WHAT YOU SHOULD DO:
Return all lines from the entries below in which the word "achieve" is present.

BEGIN DATA EXTRACT

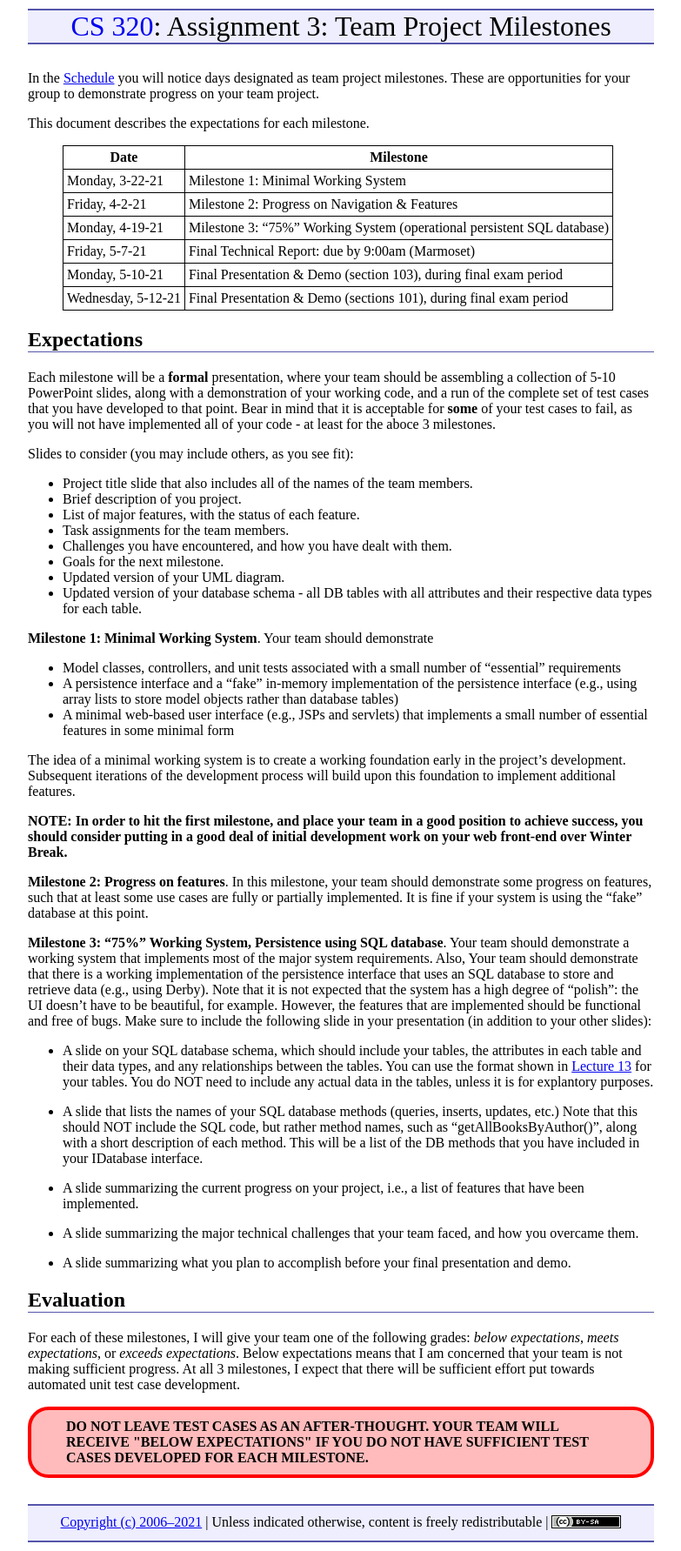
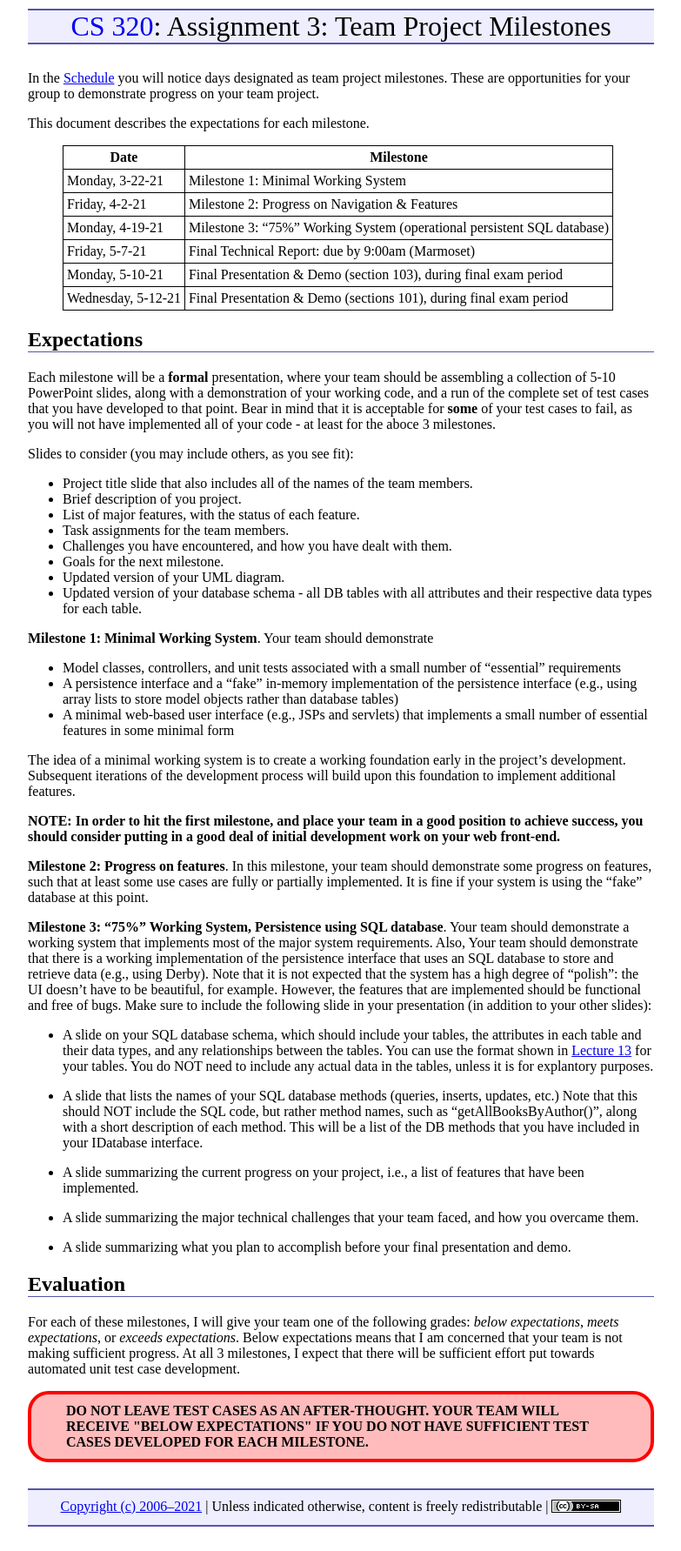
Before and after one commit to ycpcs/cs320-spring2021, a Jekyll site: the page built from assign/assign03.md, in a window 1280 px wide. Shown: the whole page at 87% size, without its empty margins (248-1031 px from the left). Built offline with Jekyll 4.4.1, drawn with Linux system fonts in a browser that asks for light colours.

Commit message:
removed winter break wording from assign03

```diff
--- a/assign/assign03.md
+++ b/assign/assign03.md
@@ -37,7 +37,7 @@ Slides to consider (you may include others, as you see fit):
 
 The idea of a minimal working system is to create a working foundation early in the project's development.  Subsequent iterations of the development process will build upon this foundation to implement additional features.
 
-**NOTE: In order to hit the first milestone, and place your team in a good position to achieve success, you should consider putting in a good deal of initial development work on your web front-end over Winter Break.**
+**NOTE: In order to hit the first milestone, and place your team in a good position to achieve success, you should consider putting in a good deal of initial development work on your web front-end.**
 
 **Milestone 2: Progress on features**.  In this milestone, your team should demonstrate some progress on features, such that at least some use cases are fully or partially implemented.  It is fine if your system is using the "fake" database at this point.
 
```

END DATA EXTRACT

SOLUTION TO THIS PROBLEM:
-**NOTE: In order to hit the first milestone, and place your team in a good position to achieve success, you should consider putting in a good deal of initial development work on your web front-end over Winter Break.**
+**NOTE: In order to hit the first milestone, and place your team in a good position to achieve success, you should consider putting in a good deal of initial development work on your web front-end.**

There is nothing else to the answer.